*** Block opens ***

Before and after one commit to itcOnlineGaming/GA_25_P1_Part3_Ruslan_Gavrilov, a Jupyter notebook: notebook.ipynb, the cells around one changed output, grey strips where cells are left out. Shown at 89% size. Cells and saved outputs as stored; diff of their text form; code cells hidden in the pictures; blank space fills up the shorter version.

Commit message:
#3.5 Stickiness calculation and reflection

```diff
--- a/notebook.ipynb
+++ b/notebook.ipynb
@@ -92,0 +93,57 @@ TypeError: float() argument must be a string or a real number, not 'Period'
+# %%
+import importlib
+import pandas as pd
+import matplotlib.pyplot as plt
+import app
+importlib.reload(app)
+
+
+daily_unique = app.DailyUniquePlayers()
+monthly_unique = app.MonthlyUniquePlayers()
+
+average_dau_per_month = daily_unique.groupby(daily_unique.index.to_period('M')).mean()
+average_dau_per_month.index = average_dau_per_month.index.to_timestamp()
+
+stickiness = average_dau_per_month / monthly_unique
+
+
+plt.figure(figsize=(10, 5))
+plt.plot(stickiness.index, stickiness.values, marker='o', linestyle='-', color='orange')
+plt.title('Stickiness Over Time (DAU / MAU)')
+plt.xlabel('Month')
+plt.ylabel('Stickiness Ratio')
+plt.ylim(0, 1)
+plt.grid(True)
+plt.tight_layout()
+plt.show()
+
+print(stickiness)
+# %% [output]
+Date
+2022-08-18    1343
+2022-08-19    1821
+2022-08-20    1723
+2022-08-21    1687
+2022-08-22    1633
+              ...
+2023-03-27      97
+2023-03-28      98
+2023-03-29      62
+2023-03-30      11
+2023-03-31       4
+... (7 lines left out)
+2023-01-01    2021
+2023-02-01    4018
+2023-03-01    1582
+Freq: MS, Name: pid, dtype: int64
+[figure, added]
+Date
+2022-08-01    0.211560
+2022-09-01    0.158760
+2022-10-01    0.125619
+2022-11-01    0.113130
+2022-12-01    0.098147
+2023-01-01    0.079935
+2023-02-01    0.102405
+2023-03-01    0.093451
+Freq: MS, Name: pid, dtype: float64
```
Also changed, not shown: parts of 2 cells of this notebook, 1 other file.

*** Block closes ***

The answer is all of the material, repeated exactly.

**RESULT**.
Before and after one commit to itcOnlineGaming/GA_25_P1_Part3_Ruslan_Gavrilov, a Jupyter notebook: notebook.ipynb, the cells around one changed output, grey strips where cells are left out. Shown at 89% size. Cells and saved outputs as stored; diff of their text form; code cells hidden in the pictures; blank space fills up the shorter version.

Commit message:
#3.5 Stickiness calculation and reflection

```diff
--- a/notebook.ipynb
+++ b/notebook.ipynb
@@ -92,0 +93,57 @@ TypeError: float() argument must be a string or a real number, not 'Period'
+# %%
+import importlib
+import pandas as pd
+import matplotlib.pyplot as plt
+import app
+importlib.reload(app)
+
+
+daily_unique = app.DailyUniquePlayers()
+monthly_unique = app.MonthlyUniquePlayers()
+
+average_dau_per_month = daily_unique.groupby(daily_unique.index.to_period('M')).mean()
+average_dau_per_month.index = average_dau_per_month.index.to_timestamp()
+
+stickiness = average_dau_per_month / monthly_unique
+
+
+plt.figure(figsize=(10, 5))
+plt.plot(stickiness.index, stickiness.values, marker='o', linestyle='-', color='orange')
+plt.title('Stickiness Over Time (DAU / MAU)')
+plt.xlabel('Month')
+plt.ylabel('Stickiness Ratio')
+plt.ylim(0, 1)
+plt.grid(True)
+plt.tight_layout()
+plt.show()
+
+print(stickiness)
+# %% [output]
+Date
+2022-08-18    1343
+2022-08-19    1821
+2022-08-20    1723
+2022-08-21    1687
+2022-08-22    1633
+              ...
+2023-03-27      97
+2023-03-28      98
+2023-03-29      62
+2023-03-30      11
+2023-03-31       4
+... (7 lines left out)
+2023-01-01    2021
+2023-02-01    4018
+2023-03-01    1582
+Freq: MS, Name: pid, dtype: int64
+[figure, added]
+Date
+2022-08-01    0.211560
+2022-09-01    0.158760
+2022-10-01    0.125619
+2022-11-01    0.113130
+2022-12-01    0.098147
+2023-01-01    0.079935
+2023-02-01    0.102405
+2023-03-01    0.093451
+Freq: MS, Name: pid, dtype: float64
```
Also changed, not shown: parts of 2 cells of this notebook, 1 other file.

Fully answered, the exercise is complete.